-- Action item --
Hunt through the entries for the word "README" and copy each line in which it appears.

---+---

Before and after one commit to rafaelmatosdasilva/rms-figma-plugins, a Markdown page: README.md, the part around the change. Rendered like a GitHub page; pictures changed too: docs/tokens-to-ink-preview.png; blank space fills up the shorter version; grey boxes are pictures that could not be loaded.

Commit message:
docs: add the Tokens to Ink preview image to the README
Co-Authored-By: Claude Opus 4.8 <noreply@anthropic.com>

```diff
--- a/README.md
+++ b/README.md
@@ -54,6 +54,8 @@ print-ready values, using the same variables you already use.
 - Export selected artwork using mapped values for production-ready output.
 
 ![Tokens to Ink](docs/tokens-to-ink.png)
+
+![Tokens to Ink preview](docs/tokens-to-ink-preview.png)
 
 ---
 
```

---+---

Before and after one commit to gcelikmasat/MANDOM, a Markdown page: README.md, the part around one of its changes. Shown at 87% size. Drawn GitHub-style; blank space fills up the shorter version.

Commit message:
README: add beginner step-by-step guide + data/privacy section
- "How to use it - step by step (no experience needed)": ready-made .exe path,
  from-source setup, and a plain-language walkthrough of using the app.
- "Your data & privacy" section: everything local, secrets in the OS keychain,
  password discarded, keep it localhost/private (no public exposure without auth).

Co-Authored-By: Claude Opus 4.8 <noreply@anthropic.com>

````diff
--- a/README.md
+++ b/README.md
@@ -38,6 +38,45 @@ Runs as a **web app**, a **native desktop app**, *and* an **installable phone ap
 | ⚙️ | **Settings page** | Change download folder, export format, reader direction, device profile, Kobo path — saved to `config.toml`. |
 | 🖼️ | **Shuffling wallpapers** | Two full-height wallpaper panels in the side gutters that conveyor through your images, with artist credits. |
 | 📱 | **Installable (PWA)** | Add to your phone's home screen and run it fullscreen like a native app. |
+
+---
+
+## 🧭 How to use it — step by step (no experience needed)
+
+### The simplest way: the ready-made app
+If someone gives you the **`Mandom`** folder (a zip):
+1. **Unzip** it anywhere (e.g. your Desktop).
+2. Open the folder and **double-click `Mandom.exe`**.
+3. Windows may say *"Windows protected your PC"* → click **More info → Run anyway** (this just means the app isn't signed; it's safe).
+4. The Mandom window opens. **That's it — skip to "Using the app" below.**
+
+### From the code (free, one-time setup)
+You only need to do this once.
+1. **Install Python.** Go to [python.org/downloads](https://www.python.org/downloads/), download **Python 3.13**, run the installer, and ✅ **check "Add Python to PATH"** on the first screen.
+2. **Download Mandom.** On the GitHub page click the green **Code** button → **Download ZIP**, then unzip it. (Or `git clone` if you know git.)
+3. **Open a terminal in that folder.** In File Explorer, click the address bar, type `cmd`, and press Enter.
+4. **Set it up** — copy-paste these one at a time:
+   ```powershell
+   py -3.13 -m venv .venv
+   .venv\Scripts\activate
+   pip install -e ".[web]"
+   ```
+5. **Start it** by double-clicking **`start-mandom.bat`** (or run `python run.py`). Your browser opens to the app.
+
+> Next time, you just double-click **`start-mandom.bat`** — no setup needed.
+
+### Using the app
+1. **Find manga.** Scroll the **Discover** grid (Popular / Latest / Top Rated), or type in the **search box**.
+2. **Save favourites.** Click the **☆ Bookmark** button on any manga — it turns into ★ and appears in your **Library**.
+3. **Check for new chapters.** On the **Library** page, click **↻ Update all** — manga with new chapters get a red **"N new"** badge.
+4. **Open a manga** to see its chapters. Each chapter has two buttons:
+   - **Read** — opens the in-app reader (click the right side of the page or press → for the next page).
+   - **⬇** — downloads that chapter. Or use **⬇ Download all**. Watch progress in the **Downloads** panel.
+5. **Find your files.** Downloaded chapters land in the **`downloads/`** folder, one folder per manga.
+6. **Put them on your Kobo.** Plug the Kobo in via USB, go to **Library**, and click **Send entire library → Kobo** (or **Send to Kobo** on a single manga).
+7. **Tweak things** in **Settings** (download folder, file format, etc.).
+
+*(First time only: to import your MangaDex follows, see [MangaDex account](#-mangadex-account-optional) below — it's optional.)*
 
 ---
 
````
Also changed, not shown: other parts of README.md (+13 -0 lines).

---+---

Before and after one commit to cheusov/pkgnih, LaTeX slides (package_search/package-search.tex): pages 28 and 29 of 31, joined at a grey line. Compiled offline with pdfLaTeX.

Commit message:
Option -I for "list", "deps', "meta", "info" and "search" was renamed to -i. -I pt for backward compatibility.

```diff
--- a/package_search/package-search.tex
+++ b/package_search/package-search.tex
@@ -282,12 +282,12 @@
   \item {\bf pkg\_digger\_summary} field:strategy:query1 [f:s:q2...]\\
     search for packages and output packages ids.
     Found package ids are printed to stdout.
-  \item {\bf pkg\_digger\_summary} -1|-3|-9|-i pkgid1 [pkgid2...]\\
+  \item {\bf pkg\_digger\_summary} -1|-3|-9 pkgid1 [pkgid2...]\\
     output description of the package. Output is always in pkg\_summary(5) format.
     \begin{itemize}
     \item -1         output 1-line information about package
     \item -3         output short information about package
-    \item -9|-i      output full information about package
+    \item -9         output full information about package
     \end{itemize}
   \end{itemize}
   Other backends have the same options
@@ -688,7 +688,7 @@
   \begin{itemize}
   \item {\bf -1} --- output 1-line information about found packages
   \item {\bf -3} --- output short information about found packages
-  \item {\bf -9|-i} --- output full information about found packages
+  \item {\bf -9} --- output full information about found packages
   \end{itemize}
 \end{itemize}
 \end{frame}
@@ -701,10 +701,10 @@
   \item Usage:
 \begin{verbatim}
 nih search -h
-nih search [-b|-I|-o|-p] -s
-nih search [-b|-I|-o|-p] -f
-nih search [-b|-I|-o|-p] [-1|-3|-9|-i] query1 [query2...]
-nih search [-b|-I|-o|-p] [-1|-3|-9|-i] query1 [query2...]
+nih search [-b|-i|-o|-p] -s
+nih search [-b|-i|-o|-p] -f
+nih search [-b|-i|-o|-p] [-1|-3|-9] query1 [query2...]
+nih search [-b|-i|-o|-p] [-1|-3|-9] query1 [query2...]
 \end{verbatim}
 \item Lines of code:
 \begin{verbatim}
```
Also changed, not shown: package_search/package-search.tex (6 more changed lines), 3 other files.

---+---

-- Result for this exercise --
Before and after one commit to rafaelmatosdasilva/rms-figma-plugins, a Markdown page: README.md, the part around the change. Rendered like a GitHub page; pictures changed too: docs/tokens-to-ink-preview.png; blank space fills up the shorter version; grey boxes are pictures that could not be loaded.
docs: add the Tokens to Ink preview image to the README
--- a/README.md
+++ b/README.md
Before and after one commit to gcelikmasat/MANDOM, a Markdown page: README.md, the part around one of its changes. Shown at 87% size. Drawn GitHub-style; blank space fills up the shorter version.
README: add beginner step-by-step guide + data/privacy section
--- a/README.md
+++ b/README.md
Also changed, not shown: other parts of README.md (+13 -0 lines).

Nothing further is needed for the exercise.